### Records from a data source
═══

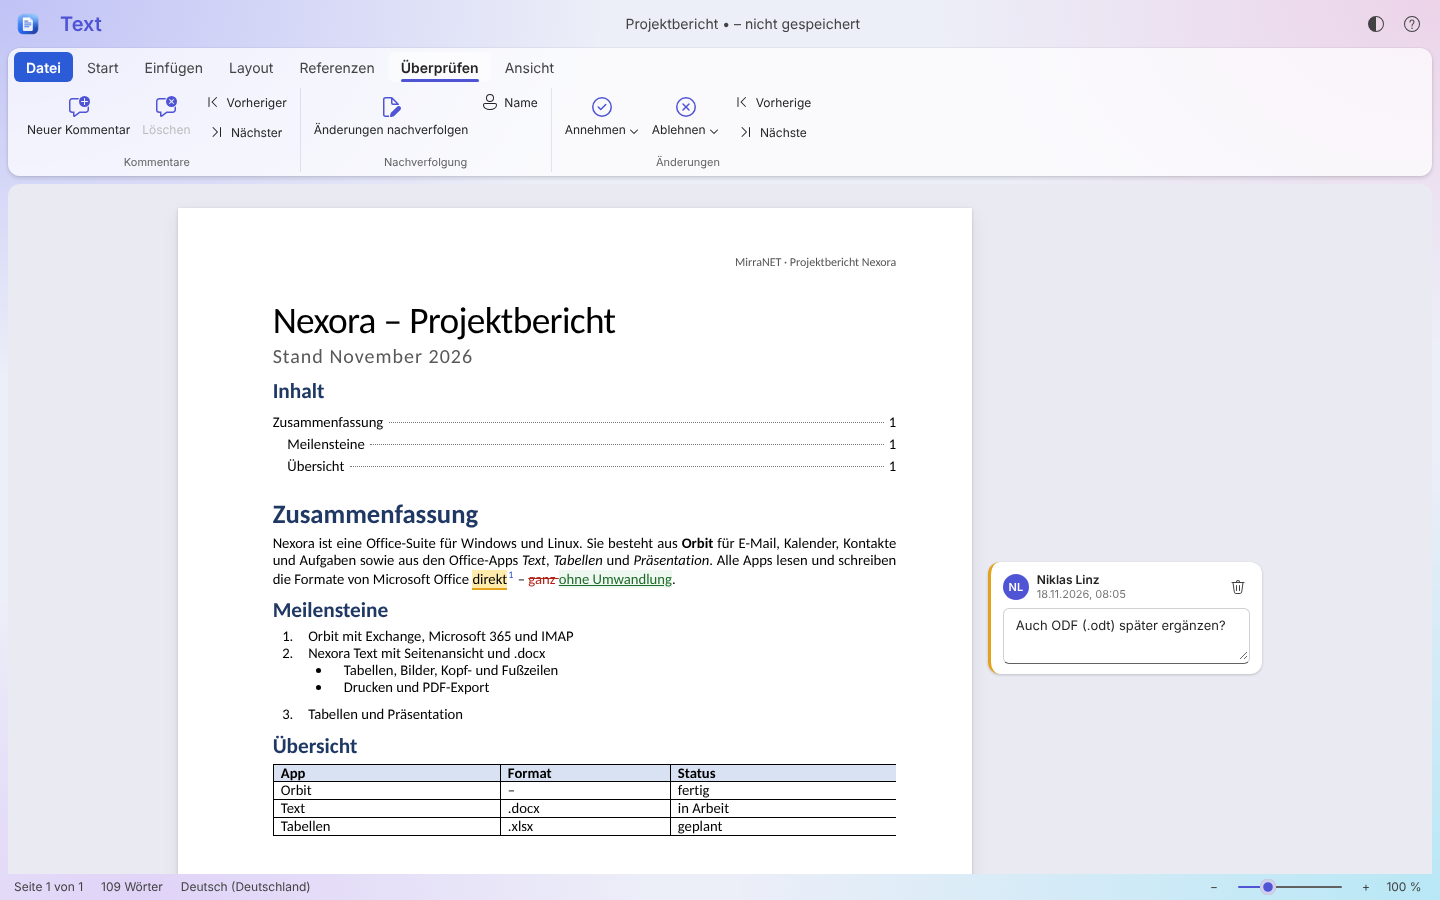
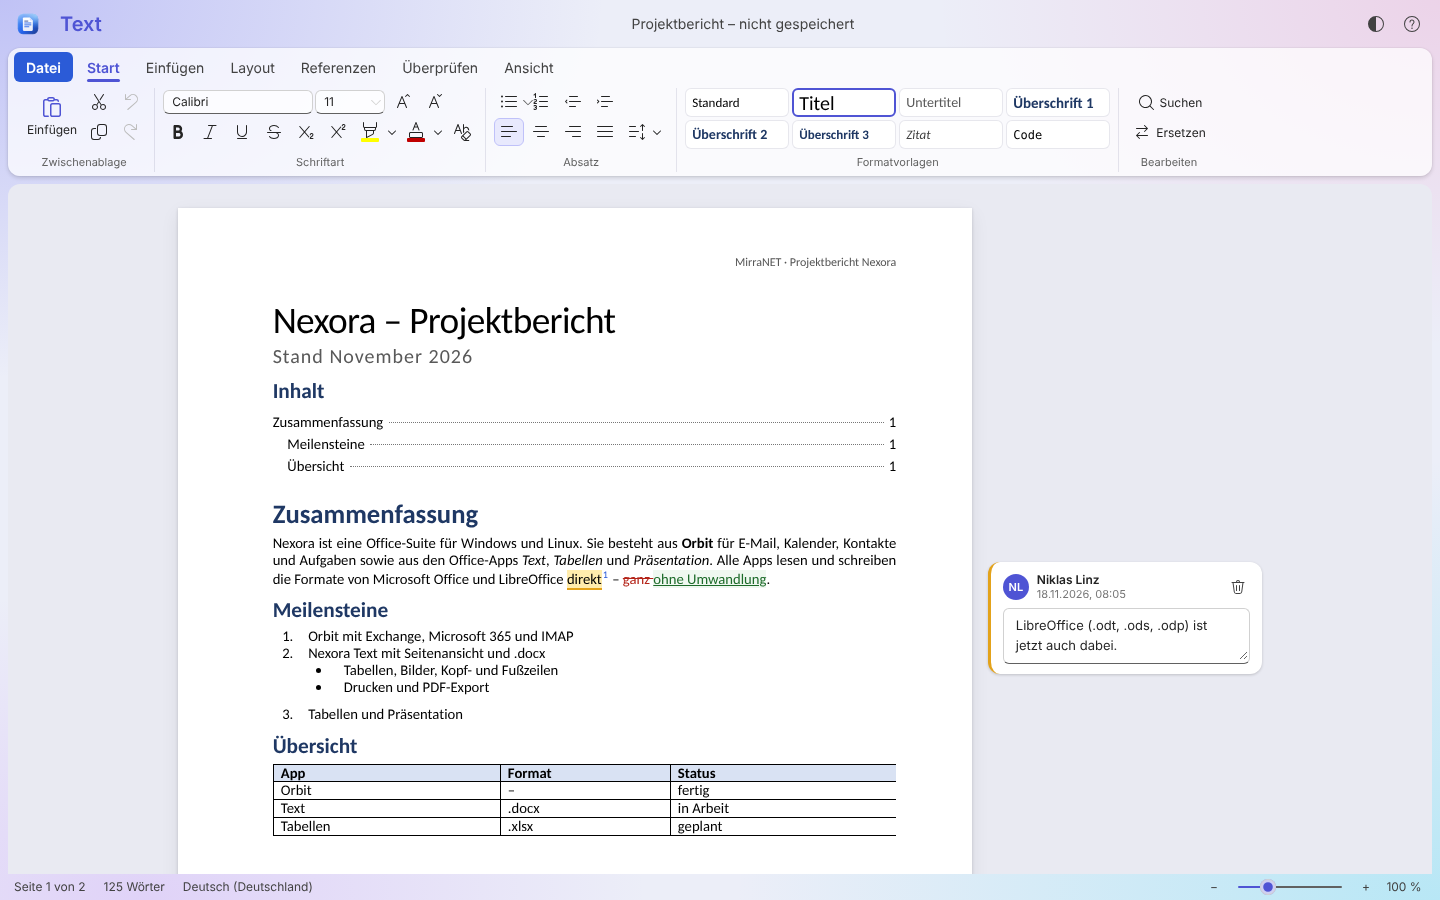
README: OpenDocument, new office features, screenshots
Claude-Session: https://claude.ai/code/session_018u6dQp5MznZjuAD1j969aW

diff --git a/apps/nexora/src/apps/text/sample.ts b/apps/nexora/src/apps/text/sample.ts
@@ -6,7 +6,7 @@ export function sampleDocument(): TextDocument {
   return {
     page: { ...A4 },
     title: "Projektbericht",
-    comments: [{ id: 1, author: "Niklas Linz", date: "2026-11-18T07:05:00Z", text: "Auch ODF (.odt) später ergänzen?" }],
+    comments: [{ id: 1, author: "Niklas Linz", date: "2026-11-18T07:05:00Z", text: "LibreOffice (.odt, .ods, .odp) ist jetzt auch dabei." }],
     author: "Niklas Linz",
     header: [{ type: "paragraph", align: "right", content: [t("MirraNET · Projektbericht Nexora")] }],
     footer: [{ type: "paragraph", align: "center", content: [t("Seite "), { type: "field", field: "page" }, t(" von "), { type: "field", field: "pages" }] }],
@@ -27,7 +27,7 @@ export function sampleDocument(): TextDocument {
           t("Tabellen", { italic: true }),
           t(" und "),
           t("Präsentation", { italic: true }),
-          t(". Alle Apps lesen und schreiben die Formate von Microsoft Office "),
+          t(". Alle Apps lesen und schreiben die Formate von Microsoft Office und LibreOffice "),
           t("direkt", { comment: 1 }),
           { type: "footnote", text: "Unterstützt werden .docx, .xlsx und .pptx (Office Open XML)." },
           t(" – "),

diff --git a/README.md b/README.md
@@ -15,15 +15,15 @@ An office suite for **Windows and Linux**, written in **Rust**, with a user inte
 | ├ Kalender: day, work week, week, month, recurring events, reminders | |
 | ├ Kontakte: address books, vCard import, address completion when writing mail | |
 | └ Aufgaben: task lists in the style of Microsoft To Do | |
-| **Nexora Text**: word processor with a Word-like page view, comments, tracked changes, footnotes and table of contents, `.docx` | 🚧 first version |
-| **Nexora Tabellen**: spreadsheets with ~180 functions, charts, conditional formatting, filters and named ranges, `.xlsx` | 🚧 first version |
-| **Nexora Präsentation**: slides with tables, charts, animations and transitions, slide show and presenter view, `.pptx` | 🚧 first version |
+| **Nexora Text**: word processor with a Word-like page view, comments, tracked changes, footnotes/endnotes, sections and table of contents, `.docx` and `.odt` | 🚧 first version |
+| **Nexora Tabellen**: spreadsheets with ~180 functions, charts, pivot tables, sparklines, data validation, conditional formatting, filters and named ranges, `.xlsx` and `.ods` | 🚧 first version |
+| **Nexora Präsentation**: slides with tables, charts, audio/video, entrance/emphasis/exit animations and transitions, slide show and presenter view, `.pptx` and `.odp` | 🚧 first version |
 
 | Text | Tabellen | Präsentation |
 | --- | --- | --- |
 | ![Text](docs/screenshots/text.png) | ![Tabellen](docs/screenshots/sheets.png) | ![Präsentation](docs/screenshots/slides.png) |
 
-The office apps read and write the Microsoft Office formats directly (no conversion step) and export PDF files (*Datei › Als PDF exportieren*). What a file contains beyond the apps' model (SmartArt, emphasis animations, …) is listed under *Datei › Informationen* when the file is opened.
+The office apps read and write the Microsoft Office formats and the OpenDocument formats of LibreOffice directly (no conversion step) and export PDF files (*Datei › Als PDF exportieren*). What a file contains beyond the apps' model (e.g. motion paths, charts in OpenDocument files) is listed under *Datei › Informationen* when the file is opened; a save in the OpenDocument format says what it could not keep. SmartArt is shown as the individual shapes of its stored drawing.
 
 | Dark mode | Nexora Setup (Windows) |
 | --- | --- |
@@ -214,10 +214,13 @@ Next:
 - [x] Präsentation: tables and charts on slides, animations and transitions
 - [x] Direct PDF export (WebView2 `PrintToPdf` on Windows, WebKitGTK print operation on Linux)
 - [x] Installer: system-wide installation, Orbit on its own or together with the office apps
+- [x] Text: page and section breaks with different page layouts, endnotes
+- [x] Tabellen: pivot tables, data validation, sparklines
+- [x] Präsentation: emphasis/exit animations, SmartArt (as shapes), audio and video
+- [x] OpenDocument formats (`.odt`, `.ods`, `.odp`)
 
 Next:
 
-- [ ] Text: page and section breaks with different page layouts, endnotes
-- [ ] Tabellen: pivot tables, data validation, sparklines
-- [ ] Präsentation: emphasis/exit animations, SmartArt, audio and video
-- [ ] OpenDocument formats (`.odt`, `.ods`, `.odp`)
+- [ ] OpenDocument: charts, pictures, conditional formatting and validation in `.ods`
+- [ ] Präsentation: motion paths, editable SmartArt
+- [ ] Tabellen: grouping and filters in pivot tables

═══

### Task requirements
Nothing but the records, restated word for word and stripped of images, belongs in the answer.

### Final answer
README: OpenDocument, new office features, screenshots
Claude-Session: https://claude.ai/code/session_018u6dQp5MznZjuAD1j969aW

diff --git a/apps/nexora/src/apps/text/sample.ts b/apps/nexora/src/apps/text/sample.ts
@@ -6,7 +6,7 @@ export function sampleDocument(): TextDocument {
   return {
     page: { ...A4 },
     title: "Projektbericht",
-    comments: [{ id: 1, author: "Niklas Linz", date: "2026-11-18T07:05:00Z", text: "Auch ODF (.odt) später ergänzen?" }],
+    comments: [{ id: 1, author: "Niklas Linz", date: "2026-11-18T07:05:00Z", text: "LibreOffice (.odt, .ods, .odp) ist jetzt auch dabei." }],
     author: "Niklas Linz",
     header: [{ type: "paragraph", align: "right", content: [t("MirraNET · Projektbericht Nexora")] }],
     footer: [{ type: "paragraph", align: "center", content: [t("Seite "), { type: "field", field: "page" }, t(" von "), { type: "field", field: "pages" }] }],
@@ -27,7 +27,7 @@ export function sampleDocument(): TextDocument {
           t("Tabellen", { italic: true }),
           t(" und "),
           t("Präsentation", { italic: true }),
-          t(". Alle Apps lesen und schreiben die Formate von Microsoft Office "),
+          t(". Alle Apps lesen und schreiben die Formate von Microsoft Office und LibreOffice "),
           t("direkt", { comment: 1 }),
           { type: "footnote", text: "Unterstützt werden .docx, .xlsx und .pptx (Office Open XML)." },
           t(" – "),

diff --git a/README.md b/README.md
@@ -15,15 +15,15 @@ An office suite for **Windows and Linux**, written in **Rust**, with a user inte
 | ├ Kalender: day, work week, week, month, recurring events, reminders | |
 | ├ Kontakte: address books, vCard import, address completion when writing mail | |
 | └ Aufgaben: task lists in the style of Microsoft To Do | |
-| **Nexora Text**: word processor with a Word-like page view, comments, tracked changes, footnotes and table of contents, `.docx` | 🚧 first version |
-| **Nexora Tabellen**: spreadsheets with ~180 functions, charts, conditional formatting, filters and named ranges, `.xlsx` | 🚧 first version |
-| **Nexora Präsentation**: slides with tables, charts, animations and transitions, slide show and presenter view, `.pptx` | 🚧 first version |
+| **Nexora Text**: word processor with a Word-like page view, comments, tracked changes, footnotes/endnotes, sections and table of contents, `.docx` and `.odt` | 🚧 first version |
+| **Nexora Tabellen**: spreadsheets with ~180 functions, charts, pivot tables, sparklines, data validation, conditional formatting, filters and named ranges, `.xlsx` and `.ods` | 🚧 first version |
+| **Nexora Präsentation**: slides with tables, charts, audio/video, entrance/emphasis/exit animations and transitions, slide show and presenter view, `.pptx` and `.odp` | 🚧 first version |
 
 | Text | Tabellen | Präsentation |
 | --- | --- | --- |
 | ![Text](docs/screenshots/text.png) | ![Tabellen](docs/screenshots/sheets.png) | ![Präsentation](docs/screenshots/slides.png) |
 
-The office apps read and write the Microsoft Office formats directly (no conversion step) and export PDF files (*Datei › Als PDF exportieren*). What a file contains beyond the apps' model (SmartArt, emphasis animations, …) is listed under *Datei › Informationen* when the file is opened.
+The office apps read and write the Microsoft Office formats and the OpenDocument formats of LibreOffice directly (no conversion step) and export PDF files (*Datei › Als PDF exportieren*). What a file contains beyond the apps' model (e.g. motion paths, charts in OpenDocument files) is listed under *Datei › Informationen* when the file is opened; a save in the OpenDocument format says what it could not keep. SmartArt is shown as the individual shapes of its stored drawing.
 
 | Dark mode | Nexora Setup (Windows) |
 | --- | --- |
@@ -214,10 +214,13 @@ Next:
 - [x] Präsentation: tables and charts on slides, animations and transitions
 - [x] Direct PDF export (WebView2 `PrintToPdf` on Windows, WebKitGTK print operation on Linux)
 - [x] Installer: system-wide installation, Orbit on its own or together with the office apps
+- [x] Text: page and section breaks with different page layouts, endnotes
+- [x] Tabellen: pivot tables, data validation, sparklines
+- [x] Präsentation: emphasis/exit animations, SmartArt (as shapes), audio and video
+- [x] OpenDocument formats (`.odt`, `.ods`, `.odp`)
 
 Next:
 
-- [ ] Text: page and section breaks with different page layouts, endnotes
-- [ ] Tabellen: pivot tables, data validation, sparklines
-- [ ] Präsentation: emphasis/exit animations, SmartArt, audio and video
-- [ ] OpenDocument formats (`.odt`, `.ods`, `.odp`)
+- [ ] OpenDocument: charts, pictures, conditional formatting and validation in `.ods`
+- [ ] Präsentation: motion paths, editable SmartArt
+- [ ] Tabellen: grouping and filters in pivot tables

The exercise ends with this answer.